# Exercise brief:
Could you repeat the records below exactly, leaving out any pictures?

# The data:
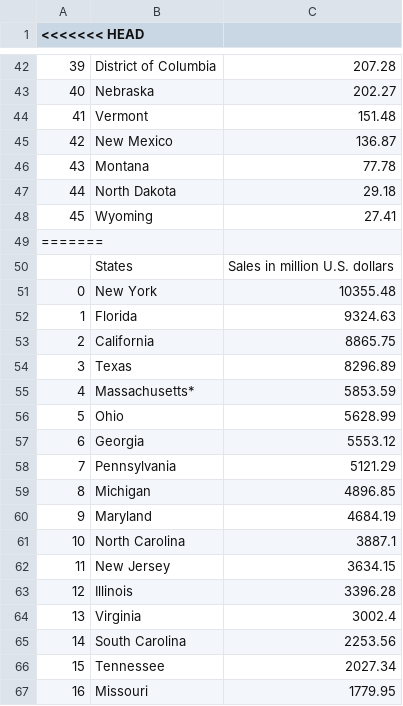
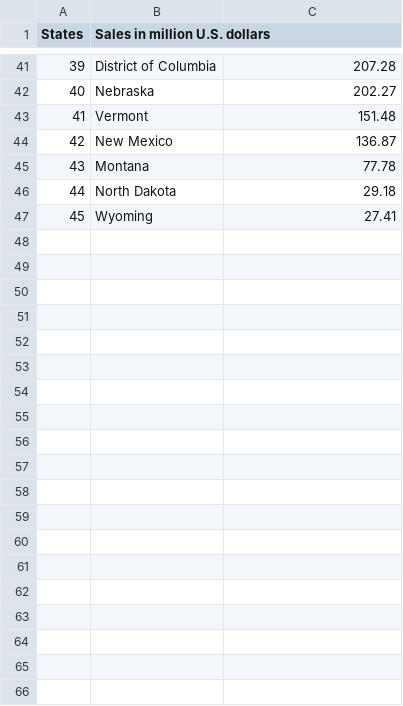
Before and after one commit to MouZer77/Powerball-Project, a CSV file: Clean_Lottery_Sales_Stats.csv, drawn as a sheet; only a part is shown, gaps mark what is left out; the diff covers the shown part only; the diff names each change by its address in the sheet, - before the commit and + after, or states it on an @@ line.

```diff
--- a/Clean_Lottery_Sales_Stats.csv
+++ b/Clean_Lottery_Sales_Stats.csv
@@ column A (States) renumbered in row 1 @@
-B1: (empty)
+B1: Sales in million U.S. dollars
-row 49: =======
-row 50:  | States | Sales in million U.S. dollars
-row 51: 0 | New York | 10355.48
-row 52: 1 | Florida | 9324.63
-row 53: 2 | California | 8865.75
-row 54: 3 | Texas | 8296.89
-row 55: 4 | Massachusetts* | 5853.59
-row 56: 5 | Ohio | 5628.99
-row 57: 6 | Georgia | 5553.12
-row 58: 7 | Pennsylvania | 5121.29
-row 59: 8 | Michigan | 4896.85
-row 60: 9 | Maryland | 4684.19
-row 61: 10 | North Carolina | 3887.1
-row 62: 11 | New Jersey | 3634.15
-row 63: 12 | Illinois | 3396.28
-row 64: 13 | Virginia | 3002.4
-row 65: 14 | South Carolina | 2253.56
-row 66: 15 | Tennessee | 2027.34
-row 67: 16 | Missouri | 1779.95
```
Also changed, not shown: 31 removed rows elsewhere in this file, Clean_Wealth_Inequality.csv, Lottery_Sales_Stats.csv, 3 other files.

# Written solution:
Before and after one commit to MouZer77/Powerball-Project, a CSV file: Clean_Lottery_Sales_Stats.csv, drawn as a sheet; only a part is shown, gaps mark what is left out; the diff covers the shown part only; the diff names each change by its address in the sheet, - before the commit and + after, or states it on an @@ line.

```diff
--- a/Clean_Lottery_Sales_Stats.csv
+++ b/Clean_Lottery_Sales_Stats.csv
@@ column A (States) renumbered in row 1 @@
-B1: (empty)
+B1: Sales in million U.S. dollars
-row 49: =======
-row 50:  | States | Sales in million U.S. dollars
-row 51: 0 | New York | 10355.48
-row 52: 1 | Florida | 9324.63
-row 53: 2 | California | 8865.75
-row 54: 3 | Texas | 8296.89
-row 55: 4 | Massachusetts* | 5853.59
-row 56: 5 | Ohio | 5628.99
-row 57: 6 | Georgia | 5553.12
-row 58: 7 | Pennsylvania | 5121.29
-row 59: 8 | Michigan | 4896.85
-row 60: 9 | Maryland | 4684.19
-row 61: 10 | North Carolina | 3887.1
-row 62: 11 | New Jersey | 3634.15
-row 63: 12 | Illinois | 3396.28
-row 64: 13 | Virginia | 3002.4
-row 65: 14 | South Carolina | 2253.56
-row 66: 15 | Tennessee | 2027.34
-row 67: 16 | Missouri | 1779.95
```
Also changed, not shown: 31 removed rows elsewhere in this file, Clean_Wealth_Inequality.csv, Lottery_Sales_Stats.csv, 3 other files.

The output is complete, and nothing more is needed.